TASK REQUIREMENTS :: What lines of the data hold the string "information"? Copy them all.

DATA FOR THIS EXERCISE ::
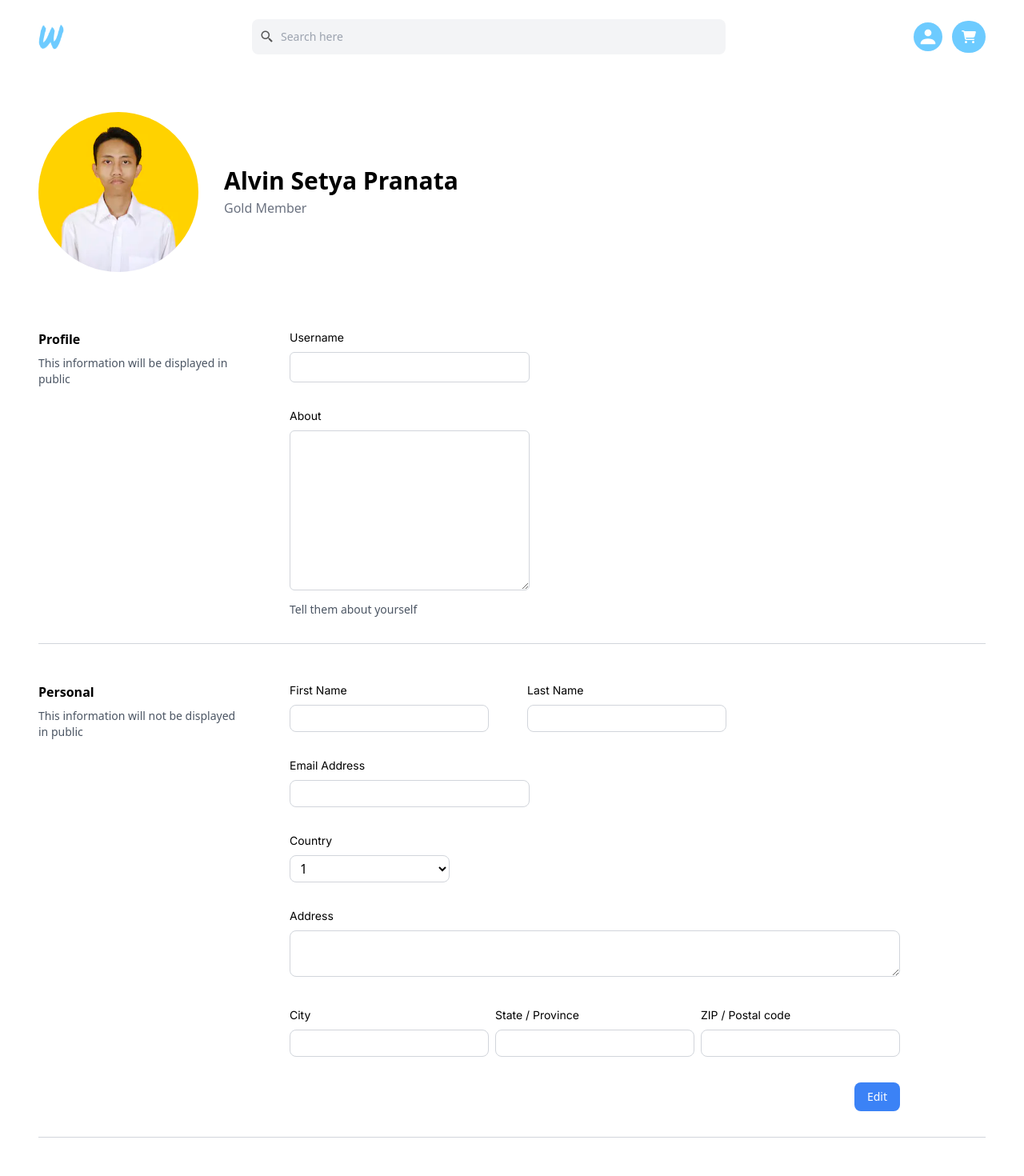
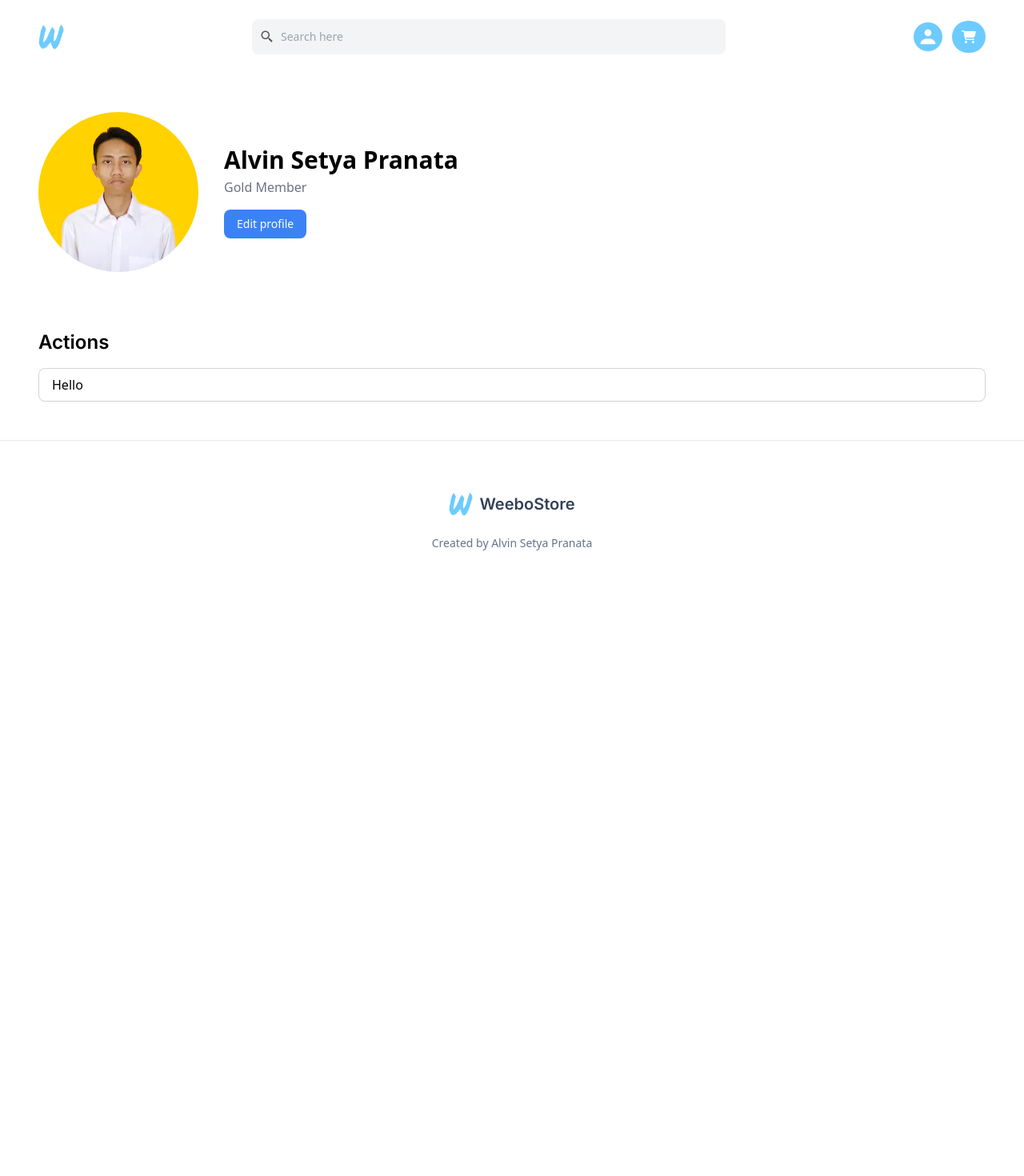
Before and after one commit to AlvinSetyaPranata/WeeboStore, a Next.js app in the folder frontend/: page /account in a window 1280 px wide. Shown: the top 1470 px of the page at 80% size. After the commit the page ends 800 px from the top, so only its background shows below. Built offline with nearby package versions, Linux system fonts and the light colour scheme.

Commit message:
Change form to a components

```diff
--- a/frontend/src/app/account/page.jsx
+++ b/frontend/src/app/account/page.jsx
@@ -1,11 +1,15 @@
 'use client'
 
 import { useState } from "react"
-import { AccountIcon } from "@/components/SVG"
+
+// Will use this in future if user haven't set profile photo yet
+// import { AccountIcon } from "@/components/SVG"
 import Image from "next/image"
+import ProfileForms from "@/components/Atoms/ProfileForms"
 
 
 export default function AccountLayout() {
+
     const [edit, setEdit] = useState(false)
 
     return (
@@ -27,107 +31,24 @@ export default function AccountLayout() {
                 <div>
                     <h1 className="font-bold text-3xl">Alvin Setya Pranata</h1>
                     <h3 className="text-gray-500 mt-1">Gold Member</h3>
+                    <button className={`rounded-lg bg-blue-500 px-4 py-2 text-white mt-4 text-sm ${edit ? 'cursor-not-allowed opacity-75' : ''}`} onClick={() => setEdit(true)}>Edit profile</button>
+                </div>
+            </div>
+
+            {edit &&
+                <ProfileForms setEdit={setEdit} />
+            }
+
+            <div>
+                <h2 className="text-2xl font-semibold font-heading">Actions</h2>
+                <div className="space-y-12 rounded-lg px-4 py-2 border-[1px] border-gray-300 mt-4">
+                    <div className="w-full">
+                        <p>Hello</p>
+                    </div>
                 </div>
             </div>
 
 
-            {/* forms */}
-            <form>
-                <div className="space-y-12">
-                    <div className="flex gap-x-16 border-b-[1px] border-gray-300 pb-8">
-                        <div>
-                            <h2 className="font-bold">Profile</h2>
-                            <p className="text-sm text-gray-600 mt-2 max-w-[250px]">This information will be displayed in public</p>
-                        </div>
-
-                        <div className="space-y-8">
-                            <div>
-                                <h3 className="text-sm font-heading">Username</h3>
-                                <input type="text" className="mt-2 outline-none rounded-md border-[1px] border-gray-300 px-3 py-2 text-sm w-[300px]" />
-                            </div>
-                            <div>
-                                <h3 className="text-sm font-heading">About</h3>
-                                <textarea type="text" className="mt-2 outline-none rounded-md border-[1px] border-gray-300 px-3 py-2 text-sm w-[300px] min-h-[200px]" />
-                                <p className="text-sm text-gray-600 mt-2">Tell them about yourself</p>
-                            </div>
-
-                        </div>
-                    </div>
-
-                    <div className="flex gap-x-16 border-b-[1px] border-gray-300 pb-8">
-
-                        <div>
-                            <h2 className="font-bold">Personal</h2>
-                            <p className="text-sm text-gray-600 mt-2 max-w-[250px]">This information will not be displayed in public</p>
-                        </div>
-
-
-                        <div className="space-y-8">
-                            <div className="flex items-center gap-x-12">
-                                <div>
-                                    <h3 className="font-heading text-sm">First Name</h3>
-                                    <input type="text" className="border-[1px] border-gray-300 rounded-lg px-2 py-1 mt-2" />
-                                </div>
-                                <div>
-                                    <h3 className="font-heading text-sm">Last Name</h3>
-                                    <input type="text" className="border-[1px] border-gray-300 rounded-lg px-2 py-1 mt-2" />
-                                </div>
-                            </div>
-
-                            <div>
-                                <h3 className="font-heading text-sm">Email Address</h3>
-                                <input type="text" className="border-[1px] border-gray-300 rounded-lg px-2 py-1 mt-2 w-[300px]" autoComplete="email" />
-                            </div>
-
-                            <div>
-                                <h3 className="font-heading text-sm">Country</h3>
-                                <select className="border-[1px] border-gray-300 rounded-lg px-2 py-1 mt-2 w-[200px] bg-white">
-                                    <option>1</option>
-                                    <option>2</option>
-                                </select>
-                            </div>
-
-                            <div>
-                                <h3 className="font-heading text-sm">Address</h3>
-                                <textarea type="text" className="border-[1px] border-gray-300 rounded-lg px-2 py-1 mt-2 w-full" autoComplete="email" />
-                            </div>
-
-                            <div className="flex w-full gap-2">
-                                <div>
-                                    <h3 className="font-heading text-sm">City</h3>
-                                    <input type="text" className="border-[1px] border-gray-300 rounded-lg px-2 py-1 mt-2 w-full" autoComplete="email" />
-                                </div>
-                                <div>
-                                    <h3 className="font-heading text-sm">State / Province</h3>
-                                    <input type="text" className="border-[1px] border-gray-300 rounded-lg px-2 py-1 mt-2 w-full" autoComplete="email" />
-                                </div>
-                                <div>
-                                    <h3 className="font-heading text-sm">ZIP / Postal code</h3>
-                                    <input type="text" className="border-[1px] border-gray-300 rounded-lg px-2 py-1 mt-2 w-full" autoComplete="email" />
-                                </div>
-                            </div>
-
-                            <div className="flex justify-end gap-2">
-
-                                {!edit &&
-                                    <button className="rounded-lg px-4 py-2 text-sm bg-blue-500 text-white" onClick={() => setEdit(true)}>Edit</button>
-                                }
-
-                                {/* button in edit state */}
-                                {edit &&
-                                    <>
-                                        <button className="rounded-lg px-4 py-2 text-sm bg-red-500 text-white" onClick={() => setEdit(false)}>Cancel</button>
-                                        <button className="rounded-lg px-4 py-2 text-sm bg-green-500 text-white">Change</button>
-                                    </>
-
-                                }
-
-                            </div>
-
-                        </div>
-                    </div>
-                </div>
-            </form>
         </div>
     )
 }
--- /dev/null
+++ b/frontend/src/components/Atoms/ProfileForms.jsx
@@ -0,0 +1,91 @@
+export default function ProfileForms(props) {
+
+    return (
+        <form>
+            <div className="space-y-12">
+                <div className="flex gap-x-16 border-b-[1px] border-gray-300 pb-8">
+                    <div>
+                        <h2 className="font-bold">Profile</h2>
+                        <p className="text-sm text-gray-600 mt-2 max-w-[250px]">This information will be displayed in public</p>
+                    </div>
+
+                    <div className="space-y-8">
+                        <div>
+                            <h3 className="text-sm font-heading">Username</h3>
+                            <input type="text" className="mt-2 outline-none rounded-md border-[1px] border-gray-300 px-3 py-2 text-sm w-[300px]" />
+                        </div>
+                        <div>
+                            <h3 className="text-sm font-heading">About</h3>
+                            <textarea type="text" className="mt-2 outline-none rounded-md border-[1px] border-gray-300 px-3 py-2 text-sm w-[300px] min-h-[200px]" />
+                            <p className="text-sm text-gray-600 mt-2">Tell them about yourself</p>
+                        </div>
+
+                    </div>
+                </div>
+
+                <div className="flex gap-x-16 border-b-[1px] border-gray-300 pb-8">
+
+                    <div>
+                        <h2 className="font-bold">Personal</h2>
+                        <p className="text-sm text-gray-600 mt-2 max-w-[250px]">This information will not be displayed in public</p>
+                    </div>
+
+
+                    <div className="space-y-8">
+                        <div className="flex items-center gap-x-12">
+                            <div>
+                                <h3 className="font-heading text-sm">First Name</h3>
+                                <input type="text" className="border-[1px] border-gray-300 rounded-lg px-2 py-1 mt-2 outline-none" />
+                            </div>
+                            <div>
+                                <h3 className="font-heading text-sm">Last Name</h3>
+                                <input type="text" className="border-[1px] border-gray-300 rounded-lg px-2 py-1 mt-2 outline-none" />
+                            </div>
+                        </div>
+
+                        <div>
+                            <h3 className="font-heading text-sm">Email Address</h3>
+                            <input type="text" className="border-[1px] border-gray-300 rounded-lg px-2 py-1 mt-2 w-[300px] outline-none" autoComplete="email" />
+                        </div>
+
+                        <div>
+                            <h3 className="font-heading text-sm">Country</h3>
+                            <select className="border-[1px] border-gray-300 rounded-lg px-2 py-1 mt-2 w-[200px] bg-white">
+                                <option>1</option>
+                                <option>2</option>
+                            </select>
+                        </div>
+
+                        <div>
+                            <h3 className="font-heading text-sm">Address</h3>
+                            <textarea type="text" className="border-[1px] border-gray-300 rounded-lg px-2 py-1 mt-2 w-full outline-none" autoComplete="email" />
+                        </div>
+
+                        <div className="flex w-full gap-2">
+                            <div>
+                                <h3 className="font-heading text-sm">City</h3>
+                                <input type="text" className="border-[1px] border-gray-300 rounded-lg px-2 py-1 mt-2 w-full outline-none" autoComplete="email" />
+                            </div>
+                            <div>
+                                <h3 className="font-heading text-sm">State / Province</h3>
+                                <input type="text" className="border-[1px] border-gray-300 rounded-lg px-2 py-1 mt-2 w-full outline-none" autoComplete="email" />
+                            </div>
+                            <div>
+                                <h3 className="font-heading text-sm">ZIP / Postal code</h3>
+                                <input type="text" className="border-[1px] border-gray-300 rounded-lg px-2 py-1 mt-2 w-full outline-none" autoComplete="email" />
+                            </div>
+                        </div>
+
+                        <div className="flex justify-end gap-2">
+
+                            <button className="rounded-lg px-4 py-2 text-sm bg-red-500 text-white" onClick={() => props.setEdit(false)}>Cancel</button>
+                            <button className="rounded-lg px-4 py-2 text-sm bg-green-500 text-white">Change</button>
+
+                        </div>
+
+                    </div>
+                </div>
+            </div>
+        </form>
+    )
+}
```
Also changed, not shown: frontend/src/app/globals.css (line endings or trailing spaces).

RESULT OF THE TASK ::
-                            <p className="text-sm text-gray-600 mt-2 max-w-[250px]">This information will be displayed in public</p>
-                            <p className="text-sm text-gray-600 mt-2 max-w-[250px]">This information will not be displayed in public</p>
+                        <p className="text-sm text-gray-600 mt-2 max-w-[250px]">This information will be displayed in public</p>
+                        <p className="text-sm text-gray-600 mt-2 max-w-[250px]">This information will not be displayed in public</p>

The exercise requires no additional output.